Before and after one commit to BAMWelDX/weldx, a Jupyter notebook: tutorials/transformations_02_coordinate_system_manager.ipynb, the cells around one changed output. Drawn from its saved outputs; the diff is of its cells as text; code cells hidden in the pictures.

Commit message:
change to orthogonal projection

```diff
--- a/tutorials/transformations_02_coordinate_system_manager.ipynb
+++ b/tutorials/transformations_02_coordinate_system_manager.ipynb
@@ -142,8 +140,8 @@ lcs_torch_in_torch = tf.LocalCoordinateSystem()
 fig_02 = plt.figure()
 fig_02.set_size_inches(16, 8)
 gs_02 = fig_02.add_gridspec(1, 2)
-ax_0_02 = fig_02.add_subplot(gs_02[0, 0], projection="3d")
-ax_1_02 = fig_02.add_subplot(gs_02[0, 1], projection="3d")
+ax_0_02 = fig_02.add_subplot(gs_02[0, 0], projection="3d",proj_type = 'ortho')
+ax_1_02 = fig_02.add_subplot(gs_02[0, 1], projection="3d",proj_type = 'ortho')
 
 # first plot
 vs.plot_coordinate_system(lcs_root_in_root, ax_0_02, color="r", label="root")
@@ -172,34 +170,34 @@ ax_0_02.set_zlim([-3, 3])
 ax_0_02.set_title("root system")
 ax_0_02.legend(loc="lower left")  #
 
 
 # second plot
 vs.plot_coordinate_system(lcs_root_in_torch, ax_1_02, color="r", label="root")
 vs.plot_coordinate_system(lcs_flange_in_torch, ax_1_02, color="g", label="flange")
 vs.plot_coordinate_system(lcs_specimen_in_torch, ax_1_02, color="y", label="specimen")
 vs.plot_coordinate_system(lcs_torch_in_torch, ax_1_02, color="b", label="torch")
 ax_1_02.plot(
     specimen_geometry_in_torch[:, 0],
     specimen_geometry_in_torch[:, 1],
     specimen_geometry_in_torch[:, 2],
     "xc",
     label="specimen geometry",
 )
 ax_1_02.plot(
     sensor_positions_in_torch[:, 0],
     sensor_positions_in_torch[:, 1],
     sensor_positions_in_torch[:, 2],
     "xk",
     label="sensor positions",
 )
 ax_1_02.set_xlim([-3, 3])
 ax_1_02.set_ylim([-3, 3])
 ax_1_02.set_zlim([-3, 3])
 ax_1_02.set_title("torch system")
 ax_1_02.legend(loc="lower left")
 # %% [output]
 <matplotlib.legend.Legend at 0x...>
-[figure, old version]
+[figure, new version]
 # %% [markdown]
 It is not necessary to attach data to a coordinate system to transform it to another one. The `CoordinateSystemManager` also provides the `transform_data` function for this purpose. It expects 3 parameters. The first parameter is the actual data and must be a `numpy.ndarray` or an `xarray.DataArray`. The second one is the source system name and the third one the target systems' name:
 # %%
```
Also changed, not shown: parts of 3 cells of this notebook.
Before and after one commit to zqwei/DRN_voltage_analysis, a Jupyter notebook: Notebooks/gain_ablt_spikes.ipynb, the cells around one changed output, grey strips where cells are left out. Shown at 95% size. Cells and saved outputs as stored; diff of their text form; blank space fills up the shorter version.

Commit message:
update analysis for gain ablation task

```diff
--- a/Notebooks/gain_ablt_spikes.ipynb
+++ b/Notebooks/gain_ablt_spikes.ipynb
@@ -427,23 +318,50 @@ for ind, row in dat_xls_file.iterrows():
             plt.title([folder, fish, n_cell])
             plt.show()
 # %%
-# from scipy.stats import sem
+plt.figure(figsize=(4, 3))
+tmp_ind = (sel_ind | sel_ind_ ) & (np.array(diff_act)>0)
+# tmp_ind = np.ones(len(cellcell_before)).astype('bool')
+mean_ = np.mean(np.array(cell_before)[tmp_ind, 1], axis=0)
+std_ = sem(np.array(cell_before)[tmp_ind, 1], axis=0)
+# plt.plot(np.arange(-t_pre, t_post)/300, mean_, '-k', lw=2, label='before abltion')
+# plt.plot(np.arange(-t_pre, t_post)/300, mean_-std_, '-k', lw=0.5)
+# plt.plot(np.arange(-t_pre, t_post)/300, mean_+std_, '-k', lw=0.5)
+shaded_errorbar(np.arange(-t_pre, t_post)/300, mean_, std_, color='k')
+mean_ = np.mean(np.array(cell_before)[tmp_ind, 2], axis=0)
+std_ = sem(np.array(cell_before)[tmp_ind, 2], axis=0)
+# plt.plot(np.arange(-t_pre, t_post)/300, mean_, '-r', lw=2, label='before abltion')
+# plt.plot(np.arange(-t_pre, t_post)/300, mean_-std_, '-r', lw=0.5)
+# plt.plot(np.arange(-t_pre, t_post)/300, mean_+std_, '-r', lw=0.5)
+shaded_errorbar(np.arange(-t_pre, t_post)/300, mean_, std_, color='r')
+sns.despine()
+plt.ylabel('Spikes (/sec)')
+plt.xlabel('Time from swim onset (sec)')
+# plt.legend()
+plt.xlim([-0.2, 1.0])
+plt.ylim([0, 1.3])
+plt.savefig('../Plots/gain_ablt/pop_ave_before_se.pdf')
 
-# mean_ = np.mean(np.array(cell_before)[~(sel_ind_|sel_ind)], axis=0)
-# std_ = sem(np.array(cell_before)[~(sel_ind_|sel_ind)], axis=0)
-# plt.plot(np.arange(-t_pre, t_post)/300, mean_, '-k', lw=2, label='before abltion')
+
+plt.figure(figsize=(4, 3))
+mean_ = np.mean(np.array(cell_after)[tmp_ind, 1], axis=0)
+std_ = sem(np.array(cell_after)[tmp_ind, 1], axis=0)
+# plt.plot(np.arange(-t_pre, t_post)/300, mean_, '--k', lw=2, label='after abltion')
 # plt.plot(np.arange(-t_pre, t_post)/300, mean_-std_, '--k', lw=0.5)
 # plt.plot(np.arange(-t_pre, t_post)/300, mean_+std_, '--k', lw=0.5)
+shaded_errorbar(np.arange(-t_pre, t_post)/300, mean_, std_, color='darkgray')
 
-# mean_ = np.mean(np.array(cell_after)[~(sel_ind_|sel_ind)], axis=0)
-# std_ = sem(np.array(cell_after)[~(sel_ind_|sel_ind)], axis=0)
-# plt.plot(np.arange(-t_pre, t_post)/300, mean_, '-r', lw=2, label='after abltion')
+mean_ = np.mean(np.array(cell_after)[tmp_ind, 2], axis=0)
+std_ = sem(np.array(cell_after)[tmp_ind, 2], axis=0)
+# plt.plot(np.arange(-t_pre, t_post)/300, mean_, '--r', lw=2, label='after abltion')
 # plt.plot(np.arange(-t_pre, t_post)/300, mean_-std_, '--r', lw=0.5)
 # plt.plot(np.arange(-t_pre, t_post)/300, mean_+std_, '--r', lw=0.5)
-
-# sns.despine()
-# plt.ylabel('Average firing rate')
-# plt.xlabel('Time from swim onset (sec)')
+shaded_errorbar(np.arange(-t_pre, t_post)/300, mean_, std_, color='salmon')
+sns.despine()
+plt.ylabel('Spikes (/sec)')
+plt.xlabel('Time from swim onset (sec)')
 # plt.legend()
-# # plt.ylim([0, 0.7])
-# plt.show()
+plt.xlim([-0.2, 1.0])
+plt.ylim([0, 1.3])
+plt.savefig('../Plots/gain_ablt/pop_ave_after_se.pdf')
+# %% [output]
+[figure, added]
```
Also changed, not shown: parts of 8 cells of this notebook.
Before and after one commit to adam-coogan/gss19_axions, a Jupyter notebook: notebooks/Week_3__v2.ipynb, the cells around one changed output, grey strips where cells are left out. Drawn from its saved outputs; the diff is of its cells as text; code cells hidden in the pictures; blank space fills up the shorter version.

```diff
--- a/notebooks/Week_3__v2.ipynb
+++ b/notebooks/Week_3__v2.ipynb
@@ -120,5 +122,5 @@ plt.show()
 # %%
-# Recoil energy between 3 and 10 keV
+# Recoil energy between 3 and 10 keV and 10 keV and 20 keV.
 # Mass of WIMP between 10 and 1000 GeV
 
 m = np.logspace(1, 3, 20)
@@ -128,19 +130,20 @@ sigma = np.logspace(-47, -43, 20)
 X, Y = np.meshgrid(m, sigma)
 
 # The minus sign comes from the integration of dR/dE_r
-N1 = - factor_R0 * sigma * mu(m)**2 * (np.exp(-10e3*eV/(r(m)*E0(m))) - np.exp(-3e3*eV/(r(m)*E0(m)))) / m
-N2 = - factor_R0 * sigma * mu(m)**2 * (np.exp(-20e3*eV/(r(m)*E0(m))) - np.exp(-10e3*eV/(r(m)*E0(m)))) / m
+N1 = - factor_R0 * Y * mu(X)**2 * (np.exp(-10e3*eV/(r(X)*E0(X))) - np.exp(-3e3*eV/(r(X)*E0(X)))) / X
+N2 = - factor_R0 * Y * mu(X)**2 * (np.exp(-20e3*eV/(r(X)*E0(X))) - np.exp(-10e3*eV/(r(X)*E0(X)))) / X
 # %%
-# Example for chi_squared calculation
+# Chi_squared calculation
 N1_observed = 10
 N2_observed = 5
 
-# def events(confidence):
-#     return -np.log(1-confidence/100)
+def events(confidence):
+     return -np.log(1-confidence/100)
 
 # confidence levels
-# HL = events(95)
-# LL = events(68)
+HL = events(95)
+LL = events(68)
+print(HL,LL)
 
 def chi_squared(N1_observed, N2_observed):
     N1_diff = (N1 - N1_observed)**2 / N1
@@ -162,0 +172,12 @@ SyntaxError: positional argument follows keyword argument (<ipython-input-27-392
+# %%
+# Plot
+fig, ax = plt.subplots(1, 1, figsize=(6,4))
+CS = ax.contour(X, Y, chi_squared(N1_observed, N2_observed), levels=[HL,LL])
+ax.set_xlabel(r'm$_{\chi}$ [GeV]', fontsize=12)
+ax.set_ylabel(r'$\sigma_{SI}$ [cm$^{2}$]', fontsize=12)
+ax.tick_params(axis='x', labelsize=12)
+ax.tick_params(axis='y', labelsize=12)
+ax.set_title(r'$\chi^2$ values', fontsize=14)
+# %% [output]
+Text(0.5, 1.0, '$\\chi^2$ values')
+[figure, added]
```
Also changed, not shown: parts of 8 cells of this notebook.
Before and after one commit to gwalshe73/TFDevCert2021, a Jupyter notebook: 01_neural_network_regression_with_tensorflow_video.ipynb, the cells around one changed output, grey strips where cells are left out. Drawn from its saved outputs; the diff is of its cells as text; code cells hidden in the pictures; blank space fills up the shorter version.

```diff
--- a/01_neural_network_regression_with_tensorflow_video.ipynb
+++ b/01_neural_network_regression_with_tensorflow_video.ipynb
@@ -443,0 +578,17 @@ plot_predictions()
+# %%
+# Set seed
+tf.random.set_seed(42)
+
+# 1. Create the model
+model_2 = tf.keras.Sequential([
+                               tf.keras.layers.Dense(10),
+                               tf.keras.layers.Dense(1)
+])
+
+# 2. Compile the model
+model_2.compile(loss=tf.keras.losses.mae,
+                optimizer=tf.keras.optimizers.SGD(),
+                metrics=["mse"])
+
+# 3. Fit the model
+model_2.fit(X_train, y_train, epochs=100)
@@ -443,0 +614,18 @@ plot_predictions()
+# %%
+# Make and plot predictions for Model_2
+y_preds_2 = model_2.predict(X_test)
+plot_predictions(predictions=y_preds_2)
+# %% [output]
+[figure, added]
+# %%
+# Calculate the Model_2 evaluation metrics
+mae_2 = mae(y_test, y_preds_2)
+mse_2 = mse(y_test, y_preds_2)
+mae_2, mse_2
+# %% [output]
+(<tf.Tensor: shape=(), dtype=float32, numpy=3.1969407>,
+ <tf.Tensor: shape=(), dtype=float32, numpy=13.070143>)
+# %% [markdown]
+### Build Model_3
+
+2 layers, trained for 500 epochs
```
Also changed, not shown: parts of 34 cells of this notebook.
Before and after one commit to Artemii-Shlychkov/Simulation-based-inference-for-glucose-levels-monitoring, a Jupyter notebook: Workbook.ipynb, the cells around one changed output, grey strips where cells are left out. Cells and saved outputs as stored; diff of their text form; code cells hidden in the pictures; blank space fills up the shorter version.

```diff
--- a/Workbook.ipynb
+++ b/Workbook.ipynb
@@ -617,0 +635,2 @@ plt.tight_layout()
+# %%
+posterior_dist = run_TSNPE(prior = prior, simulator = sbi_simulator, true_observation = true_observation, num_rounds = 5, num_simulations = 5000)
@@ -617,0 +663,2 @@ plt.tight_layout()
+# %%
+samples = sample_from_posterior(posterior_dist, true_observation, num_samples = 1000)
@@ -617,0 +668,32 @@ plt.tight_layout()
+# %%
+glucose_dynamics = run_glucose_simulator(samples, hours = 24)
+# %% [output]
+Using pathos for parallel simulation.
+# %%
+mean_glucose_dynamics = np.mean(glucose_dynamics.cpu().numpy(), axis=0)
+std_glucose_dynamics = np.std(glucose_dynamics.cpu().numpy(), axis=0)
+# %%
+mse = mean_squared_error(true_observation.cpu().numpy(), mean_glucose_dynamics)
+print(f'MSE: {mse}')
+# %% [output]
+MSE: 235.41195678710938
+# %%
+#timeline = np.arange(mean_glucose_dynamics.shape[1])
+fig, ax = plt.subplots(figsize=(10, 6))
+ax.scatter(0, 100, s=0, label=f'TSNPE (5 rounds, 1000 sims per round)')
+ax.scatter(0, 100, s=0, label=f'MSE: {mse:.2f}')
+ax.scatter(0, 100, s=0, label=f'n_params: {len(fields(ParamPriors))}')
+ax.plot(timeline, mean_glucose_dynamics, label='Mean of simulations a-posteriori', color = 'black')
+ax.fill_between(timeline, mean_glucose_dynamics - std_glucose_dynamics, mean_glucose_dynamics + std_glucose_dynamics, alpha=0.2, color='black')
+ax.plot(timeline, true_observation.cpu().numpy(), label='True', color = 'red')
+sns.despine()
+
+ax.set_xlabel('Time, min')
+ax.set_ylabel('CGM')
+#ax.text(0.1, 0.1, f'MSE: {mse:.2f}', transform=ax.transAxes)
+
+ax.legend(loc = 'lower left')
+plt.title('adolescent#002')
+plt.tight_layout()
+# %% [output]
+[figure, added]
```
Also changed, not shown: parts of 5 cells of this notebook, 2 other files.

--*--

- PROBLEM REQUIREMENTS
Give the number of lines in the records that contain the string "legend", and write nothing besides that number.

- EXERCISE RESULT
6